* [Task statement]
Note each line of the entries that includes "grid". Then copy those lines.

(Code change snippets)
----------------

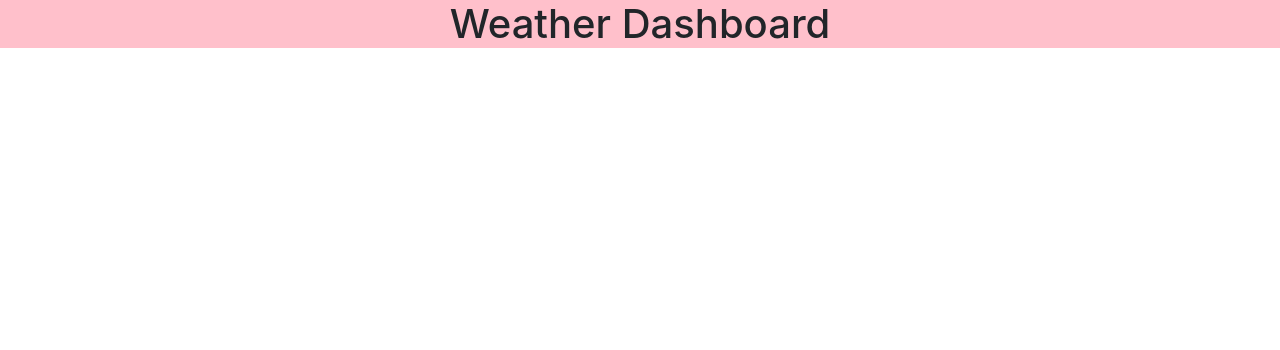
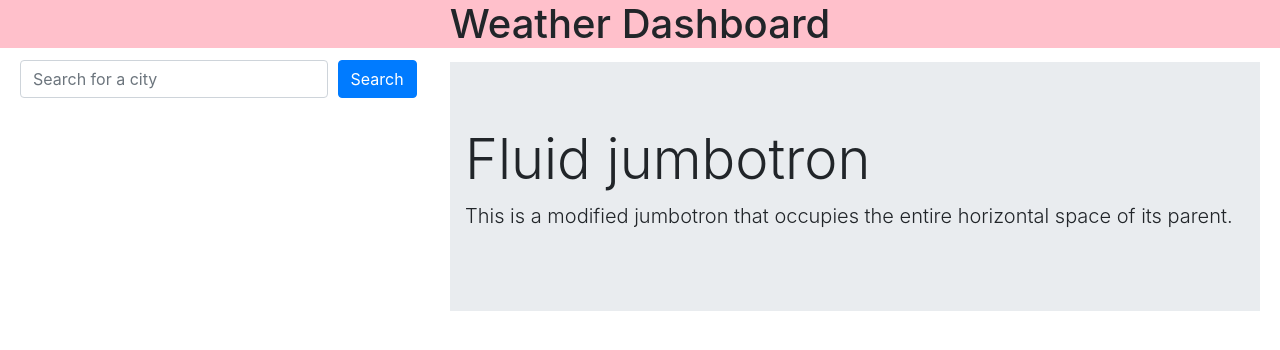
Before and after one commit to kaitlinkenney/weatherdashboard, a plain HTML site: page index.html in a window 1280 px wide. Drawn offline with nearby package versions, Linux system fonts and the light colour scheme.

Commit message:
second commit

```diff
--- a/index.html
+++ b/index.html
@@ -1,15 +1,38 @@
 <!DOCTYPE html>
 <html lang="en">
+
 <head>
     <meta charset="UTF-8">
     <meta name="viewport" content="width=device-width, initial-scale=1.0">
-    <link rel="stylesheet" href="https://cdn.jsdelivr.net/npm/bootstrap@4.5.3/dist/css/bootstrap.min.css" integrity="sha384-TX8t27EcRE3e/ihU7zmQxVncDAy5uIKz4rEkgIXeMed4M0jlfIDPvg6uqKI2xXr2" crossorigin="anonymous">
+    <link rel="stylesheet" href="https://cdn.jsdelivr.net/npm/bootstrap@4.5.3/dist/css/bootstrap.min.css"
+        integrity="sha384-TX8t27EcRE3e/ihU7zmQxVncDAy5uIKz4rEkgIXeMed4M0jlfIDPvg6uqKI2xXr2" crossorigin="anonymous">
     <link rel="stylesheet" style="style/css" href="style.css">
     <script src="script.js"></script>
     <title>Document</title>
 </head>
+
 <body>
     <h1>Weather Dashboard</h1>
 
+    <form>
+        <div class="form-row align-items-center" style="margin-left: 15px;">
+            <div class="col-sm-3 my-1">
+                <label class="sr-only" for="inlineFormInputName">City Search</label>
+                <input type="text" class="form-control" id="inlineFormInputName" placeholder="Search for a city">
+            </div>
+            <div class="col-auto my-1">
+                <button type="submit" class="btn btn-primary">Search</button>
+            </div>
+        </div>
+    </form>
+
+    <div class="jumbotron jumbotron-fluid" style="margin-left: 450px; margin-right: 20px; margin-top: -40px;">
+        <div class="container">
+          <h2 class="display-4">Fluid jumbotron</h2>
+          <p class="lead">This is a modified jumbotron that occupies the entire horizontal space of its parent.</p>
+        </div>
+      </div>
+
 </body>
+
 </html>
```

----------------

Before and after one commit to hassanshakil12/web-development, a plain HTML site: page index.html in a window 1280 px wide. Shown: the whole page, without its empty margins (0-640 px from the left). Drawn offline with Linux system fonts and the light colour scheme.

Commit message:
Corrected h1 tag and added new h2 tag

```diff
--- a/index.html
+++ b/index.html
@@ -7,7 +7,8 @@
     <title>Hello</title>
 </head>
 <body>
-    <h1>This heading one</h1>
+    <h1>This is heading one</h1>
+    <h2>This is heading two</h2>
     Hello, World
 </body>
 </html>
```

----------------

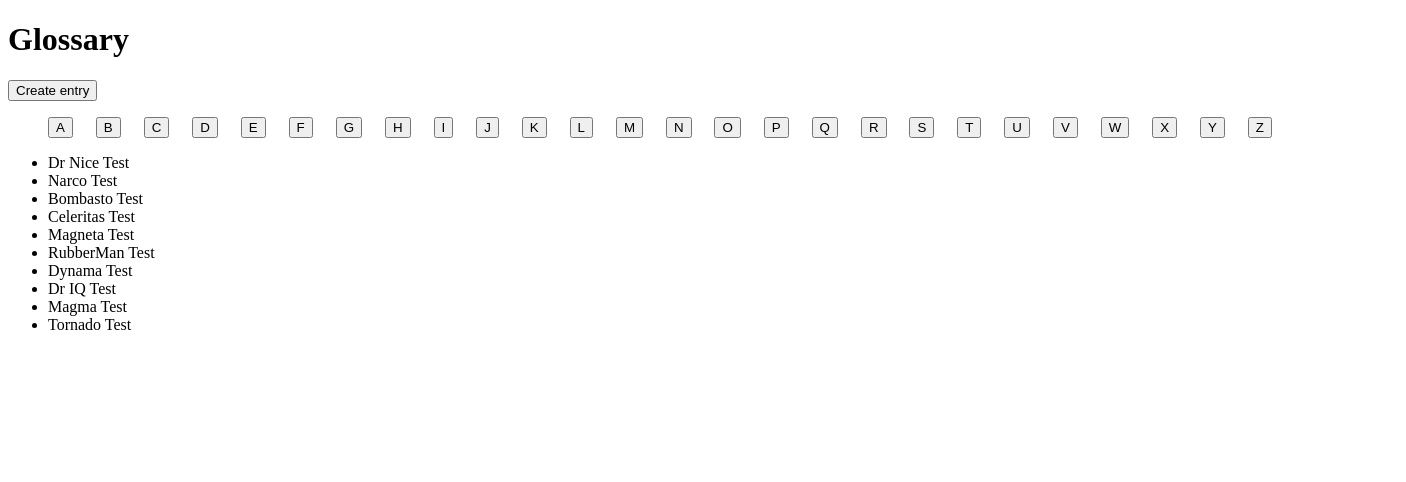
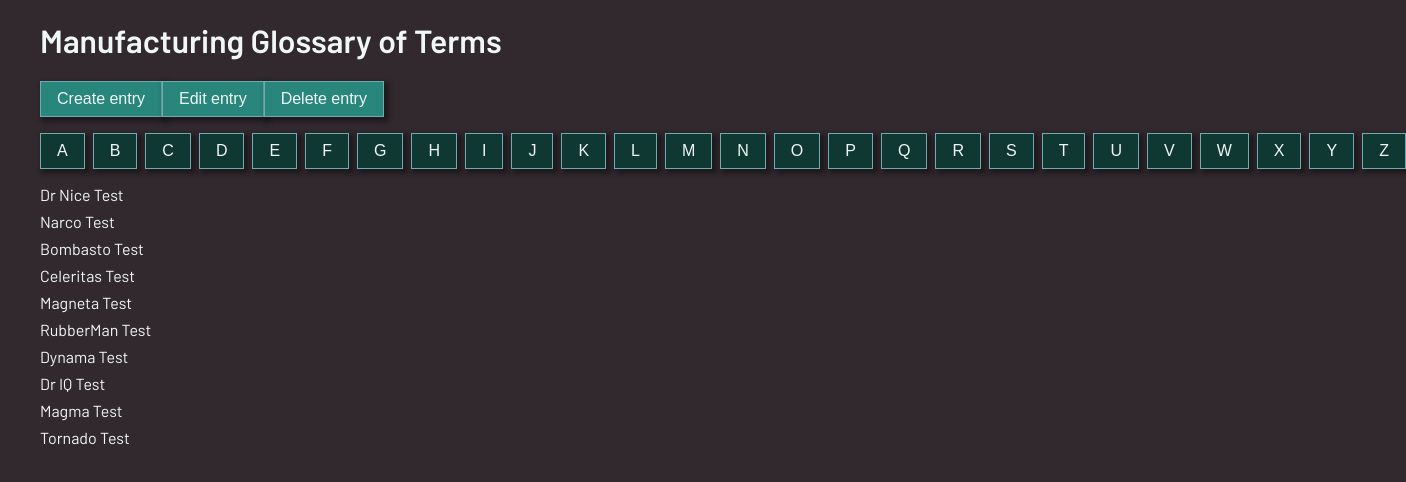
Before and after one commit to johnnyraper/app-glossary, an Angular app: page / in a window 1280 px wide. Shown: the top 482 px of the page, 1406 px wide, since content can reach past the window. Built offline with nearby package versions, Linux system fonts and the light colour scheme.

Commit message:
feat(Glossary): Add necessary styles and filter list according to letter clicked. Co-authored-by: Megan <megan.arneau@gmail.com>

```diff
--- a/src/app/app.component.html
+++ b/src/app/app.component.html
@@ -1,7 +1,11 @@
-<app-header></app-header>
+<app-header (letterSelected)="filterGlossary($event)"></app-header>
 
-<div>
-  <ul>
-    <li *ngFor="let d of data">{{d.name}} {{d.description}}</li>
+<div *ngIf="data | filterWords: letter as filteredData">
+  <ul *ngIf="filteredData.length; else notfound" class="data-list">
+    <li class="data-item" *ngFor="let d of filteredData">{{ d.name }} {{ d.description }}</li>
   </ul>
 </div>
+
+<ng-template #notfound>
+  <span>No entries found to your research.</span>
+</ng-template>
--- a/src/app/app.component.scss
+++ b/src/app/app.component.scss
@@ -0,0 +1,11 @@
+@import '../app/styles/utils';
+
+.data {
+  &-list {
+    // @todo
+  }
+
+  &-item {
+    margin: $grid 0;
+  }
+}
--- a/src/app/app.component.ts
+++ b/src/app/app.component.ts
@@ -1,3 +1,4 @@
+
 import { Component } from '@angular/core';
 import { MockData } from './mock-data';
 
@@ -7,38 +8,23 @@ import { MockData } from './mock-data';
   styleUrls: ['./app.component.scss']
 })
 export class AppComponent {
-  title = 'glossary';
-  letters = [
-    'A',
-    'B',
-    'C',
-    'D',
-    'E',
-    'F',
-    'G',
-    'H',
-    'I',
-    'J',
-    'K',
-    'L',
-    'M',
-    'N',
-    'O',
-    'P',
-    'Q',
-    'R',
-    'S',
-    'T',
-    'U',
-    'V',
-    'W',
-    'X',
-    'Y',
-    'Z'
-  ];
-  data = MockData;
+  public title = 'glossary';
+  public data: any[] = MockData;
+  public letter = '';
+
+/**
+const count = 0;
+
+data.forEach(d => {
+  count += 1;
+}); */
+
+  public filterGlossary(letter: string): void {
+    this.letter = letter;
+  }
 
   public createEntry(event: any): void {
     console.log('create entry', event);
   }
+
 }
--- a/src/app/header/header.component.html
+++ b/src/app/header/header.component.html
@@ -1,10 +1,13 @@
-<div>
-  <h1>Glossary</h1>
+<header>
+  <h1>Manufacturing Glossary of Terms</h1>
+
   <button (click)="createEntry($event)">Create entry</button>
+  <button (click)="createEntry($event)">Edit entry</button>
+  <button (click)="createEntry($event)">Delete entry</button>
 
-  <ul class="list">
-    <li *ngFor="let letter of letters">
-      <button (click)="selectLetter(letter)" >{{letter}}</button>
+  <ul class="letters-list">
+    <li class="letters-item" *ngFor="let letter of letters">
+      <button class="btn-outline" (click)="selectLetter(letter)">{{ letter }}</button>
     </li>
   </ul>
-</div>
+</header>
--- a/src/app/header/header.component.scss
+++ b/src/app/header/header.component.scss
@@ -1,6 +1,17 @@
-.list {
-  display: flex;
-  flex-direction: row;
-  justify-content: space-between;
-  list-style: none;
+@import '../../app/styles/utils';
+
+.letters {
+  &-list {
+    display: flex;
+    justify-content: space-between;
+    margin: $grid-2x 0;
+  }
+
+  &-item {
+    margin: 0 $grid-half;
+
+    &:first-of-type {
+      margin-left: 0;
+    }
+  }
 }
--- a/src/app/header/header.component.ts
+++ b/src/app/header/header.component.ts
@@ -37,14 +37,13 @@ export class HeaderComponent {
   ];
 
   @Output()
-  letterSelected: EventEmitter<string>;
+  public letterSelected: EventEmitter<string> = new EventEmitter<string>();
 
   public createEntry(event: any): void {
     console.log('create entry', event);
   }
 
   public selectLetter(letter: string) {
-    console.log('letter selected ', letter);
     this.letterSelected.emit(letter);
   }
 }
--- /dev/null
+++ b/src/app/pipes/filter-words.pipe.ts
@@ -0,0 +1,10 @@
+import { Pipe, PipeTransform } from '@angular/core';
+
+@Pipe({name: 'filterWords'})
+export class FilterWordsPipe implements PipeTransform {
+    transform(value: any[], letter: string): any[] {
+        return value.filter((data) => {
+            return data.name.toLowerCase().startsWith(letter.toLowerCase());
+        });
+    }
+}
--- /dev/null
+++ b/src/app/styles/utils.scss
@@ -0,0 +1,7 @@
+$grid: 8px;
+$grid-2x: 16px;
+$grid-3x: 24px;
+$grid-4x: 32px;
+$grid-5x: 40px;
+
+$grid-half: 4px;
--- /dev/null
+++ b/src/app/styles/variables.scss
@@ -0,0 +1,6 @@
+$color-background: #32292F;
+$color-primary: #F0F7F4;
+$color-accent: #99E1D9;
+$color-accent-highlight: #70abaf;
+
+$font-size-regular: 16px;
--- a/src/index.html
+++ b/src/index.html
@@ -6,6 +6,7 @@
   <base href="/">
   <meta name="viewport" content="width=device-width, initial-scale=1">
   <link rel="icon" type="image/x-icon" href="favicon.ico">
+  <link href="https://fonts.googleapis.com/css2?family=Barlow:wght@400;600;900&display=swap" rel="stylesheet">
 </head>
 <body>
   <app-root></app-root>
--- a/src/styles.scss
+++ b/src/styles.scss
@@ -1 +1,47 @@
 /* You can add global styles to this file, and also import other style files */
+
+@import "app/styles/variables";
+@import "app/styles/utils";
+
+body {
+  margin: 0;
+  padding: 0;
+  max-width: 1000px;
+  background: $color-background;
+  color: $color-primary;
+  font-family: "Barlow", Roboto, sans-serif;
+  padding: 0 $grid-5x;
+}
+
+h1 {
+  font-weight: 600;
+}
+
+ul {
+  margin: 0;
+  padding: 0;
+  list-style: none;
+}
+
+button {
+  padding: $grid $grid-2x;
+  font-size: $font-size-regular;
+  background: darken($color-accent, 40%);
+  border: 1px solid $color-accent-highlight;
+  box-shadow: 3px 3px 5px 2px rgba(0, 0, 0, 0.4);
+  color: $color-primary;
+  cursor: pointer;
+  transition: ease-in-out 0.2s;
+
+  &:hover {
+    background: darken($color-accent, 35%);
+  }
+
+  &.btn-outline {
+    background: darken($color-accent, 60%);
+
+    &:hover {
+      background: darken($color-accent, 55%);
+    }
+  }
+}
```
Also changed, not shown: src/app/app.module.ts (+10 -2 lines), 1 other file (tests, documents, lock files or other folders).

----------------

* [Result of this exercise]
+    margin: $grid 0;
+    margin: $grid-2x 0;
+    margin: 0 $grid-half;
+$grid: 8px;
+$grid-2x: 16px;
+$grid-3x: 24px;
+$grid-4x: 32px;
+$grid-5x: 40px;
+$grid-half: 4px;
+  padding: 0 $grid-5x;
+  padding: $grid $grid-2x;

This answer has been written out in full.